The late Middle Age saw the Anglo-Normans invading Connacht (the western province of Ireland) and take possession of the site. Despite frequent attacks by the neighbouring O'Flaherty's clan and their charismatic leader the pirate queen Granuaile, the Anglo-Norman families, led by Richard de Burgo, built a proper fortified town and developed trade. The finely decorated collegiate of St. Nicholas of Myra (who is more famously known as Santa Claus) became the parish church of the town.

At that time, Galway famous town houses began to appear, somewhat comparable in their status to the merchant house-towers of Tuscany. The famous 14 families (who gave the county its nickname of 'The Tribes'), established themselves at leaders of the city. Indeed, Galway was eventually granted a charter and the status of city by Richard III of England.

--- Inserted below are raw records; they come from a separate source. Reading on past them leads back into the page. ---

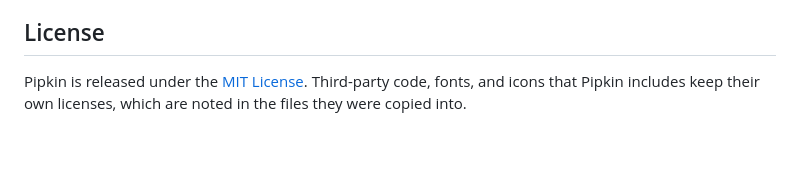
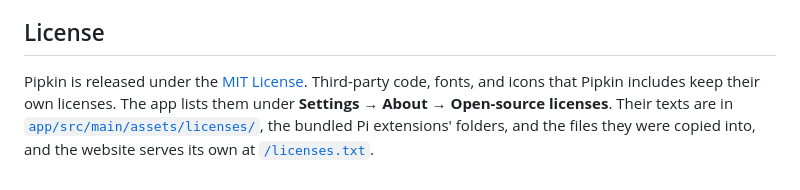
Before and after one commit to jeph/pipkin, a Markdown page: README.md, the part around the change. GitHub-like rendering; blank space fills up the shorter version.

Commit message:
docs: describe where Pipkin's third-party licenses live

```diff
--- a/README.md
+++ b/README.md
@@ -172,4 +172,7 @@ Do not report suspected security vulnerabilities in public issues. Follow the
 ## License
 
 Pipkin is released under the [MIT License](LICENSE). Third-party code, fonts, and icons that Pipkin
-includes keep their own licenses, which are noted in the files they were copied into.
+includes keep their own licenses. The app lists them under **Settings → About → Open-source
+licenses**. Their texts are in [`app/src/main/assets/licenses/`](app/src/main/assets/licenses/), the
+bundled Pi extensions' folders, and the files they were copied into, and the website serves its own
+at [`/licenses.txt`](site/public/licenses.txt).
```
Also changed, not shown: AGENTS.md (+8 -0 lines).
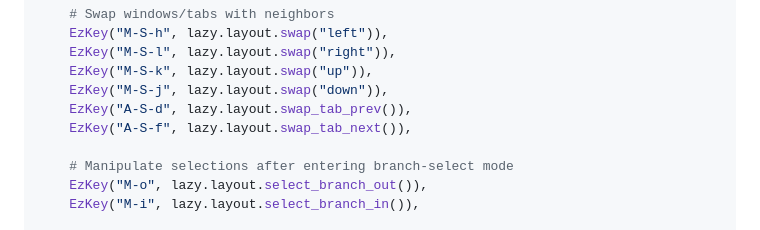
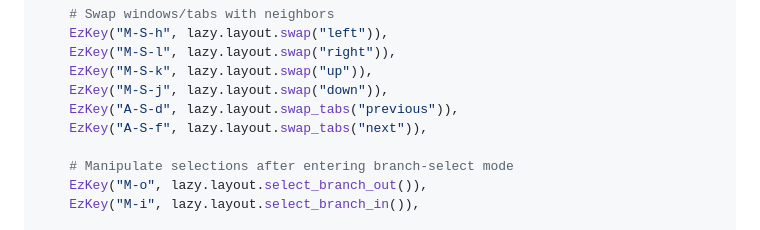
Before and after one commit to aravinda0/qtile-bonsai, a Markdown page: README.md, the part around the change. Drawn GitHub-style.

Commit message:
docs(readme): update binding examples for swap_tabs() to match changes in command

```diff
--- a/README.md
+++ b/README.md
@@ -128,8 +128,8 @@ keys = [
     EzKey("M-S-l", lazy.layout.swap("right")),
     EzKey("M-S-k", lazy.layout.swap("up")),
     EzKey("M-S-j", lazy.layout.swap("down")),
-    EzKey("A-S-d", lazy.layout.swap_tab_prev()),
-    EzKey("A-S-f", lazy.layout.swap_tab_next()),
+    EzKey("A-S-d", lazy.layout.swap_tabs("previous")),
+    EzKey("A-S-f", lazy.layout.swap_tabs("next")),
 
     # Manipulate selections after entering branch-select mode
     EzKey("M-o", lazy.layout.select_branch_out()),
```
Also changed, not shown: templates/README.template.md (+2 -2 lines).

During the Renaissance, Galway was trading extensively with Spain, trading fish, wool or leather against fruit, oil and wine. The city prospered under the rule of the 14 families and received a hospital and a gaol. During the wreckage of the Spanish Armada, two hundred Spaniards found ashore were executed by order of the Lord Deputy. While there is testimony that the West coast of Ireland was generally friendly to the Spanish sailors who managed to land, Galway supported the English crown.

The decline of Galway came with Oliver Cromwell. The city surrendered to his army in 1652, after a starvation siege. All Catholics were expelled and the town houses of the 14 families were given to soldiers of the occupying forces. The situation worsened with the Penal Laws of the 18th century which prohibited Catholics from receiving education, ownership of property and from benefitting from their civil rights.

A short lived prosperity returned before the town was hit by the Great Famine (1845-52). During these years, one million people are said to have died of hunger while another million fled the country, many to the US via Galway port. Galway recovered slowly in the 20th century. The Claddagh, in particular managed to survive all the bumps of history through its own culture and customs. But in 1934, Galway Corporation decided to demolish its little clustered architecture and hundreds of years of local history suddenly disappeared.

Though the last international crisis certainly had an impact on the city trade, prosperity has returned today. A variety of festivals keep the city busy and Galway citizens have gone back to what they are famous for: creating business and wealth.